Au Bord de L’Eau – can you explain the fragrance? You didn’t go down the usual path of Top/Heart and Base notes, so how did you interpret this idea in the fragrance?
Au Bord de l'eau is inspired by the eponymous painting of Claude Monet in multiple ways, oscillating between apparent realism and suggested impression. Pigments are materialized by movements of natural textures. Zest of bergamot and lemon mix their fresh vapors with the petals of the Bitter Orange. The vegetal carpet is drawn with a touch of rosemary, a hint of violet and perhaps also iris. Downy musks blur the contours. The aqueous sensation remains imprecise and yet vibrates in a shiver of raw ingredients.
Sur L’Herbe – can you explain the fragrance? It is a modern vision of a lunch in the park, on the grass, how did you go about this?
Déjeuner sur l’Herbe is inspired by Edouard Manet and evokes a bucolic atmosphere. Freshness and nature arise in contrast in a spirit of raw modernity. The reinvented Neroli is injected with an overdose of light. The warmth of the sun caresses the amber and musky tones with great freedom. A puff of oxygen, transparent and brilliant, suddenly crosses the picture, blowing on this springtime landscape with soft green tones.
Why is perfume a good vehicle for storytelling?
Perfume, as story narration, invokes emotions. The perfume reveals its inspiration and its construction. It has been fed from stories, from the past or the future. Loaded with memory, we entrust our hopes of tomorrow.
What perfume would you most like to have created?
Féminité du Bois de Shiseido. It has never been among the great successes of perfumery but it has left a strong impression at the time for its audacity. It suggested to women a very woody signature, a break at a time where genders were not mixed. Its outstanding sensuality had borrowed from Femme de Rochas a few spicy aspects such as the Prunol, with an approach of an absolute modernity.
What is your "go to" raw material?
Ambrox and patchouli.
At what stage of your life did you know you wanted to become a nose?
I frequently said, as a well-known comic book hero, that I "fell into it" from a young age.... My future really became clear during my teenage years, when I was 17, when I had discovered all the transformation stages of natural products into precious essences.
If you hadn’t become a nose, what would you have liked to be?
Being a lover of speed and cars, I could imagine myself as a Formula 1 driver.
Are you affected at all by the design of a bottle, either before or after the creation of a juice?
It is rare for the bottle to be shown to the perfumer when starting a project. Its shape, contours and design have a strong influence on my creation and will certainly guide it if my work is not over when I discover the bottle. The perfumer never stops looking for the perfect match with the project. The bottle being the juice’s precious case, it is particularly important.
What is your favourite bottle design?
I like simplicity, which I think often favours the most elegant forms.
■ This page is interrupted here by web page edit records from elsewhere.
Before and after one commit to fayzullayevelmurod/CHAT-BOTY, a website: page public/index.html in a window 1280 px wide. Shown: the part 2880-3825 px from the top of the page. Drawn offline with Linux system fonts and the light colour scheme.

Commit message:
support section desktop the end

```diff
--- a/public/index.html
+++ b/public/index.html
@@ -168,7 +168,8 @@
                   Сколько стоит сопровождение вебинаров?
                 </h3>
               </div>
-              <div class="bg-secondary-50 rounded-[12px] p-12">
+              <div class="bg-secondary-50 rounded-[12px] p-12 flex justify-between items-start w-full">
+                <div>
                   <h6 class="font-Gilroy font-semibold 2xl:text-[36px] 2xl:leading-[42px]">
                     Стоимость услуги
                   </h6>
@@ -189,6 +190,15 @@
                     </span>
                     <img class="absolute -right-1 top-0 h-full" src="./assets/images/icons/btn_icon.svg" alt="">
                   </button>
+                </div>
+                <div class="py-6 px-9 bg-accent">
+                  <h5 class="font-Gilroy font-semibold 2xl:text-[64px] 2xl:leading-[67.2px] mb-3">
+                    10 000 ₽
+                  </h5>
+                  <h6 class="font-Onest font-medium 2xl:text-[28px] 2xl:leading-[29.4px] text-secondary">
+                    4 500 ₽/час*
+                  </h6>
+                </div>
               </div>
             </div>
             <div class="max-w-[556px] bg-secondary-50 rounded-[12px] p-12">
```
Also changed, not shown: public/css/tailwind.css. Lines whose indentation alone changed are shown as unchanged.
The weight of glass makes it possible to translate the concept of luxury and I attach great importance to its practical aspect.
What is your life credo?
As a true Epicurean, I seem to have a certain talent for enjoying the delicacies offered by life and appreciating them. I also admit an inclination to often aim at the moon. At worst, when I do not reach it, I find myself already lucky to be familiar with the stars.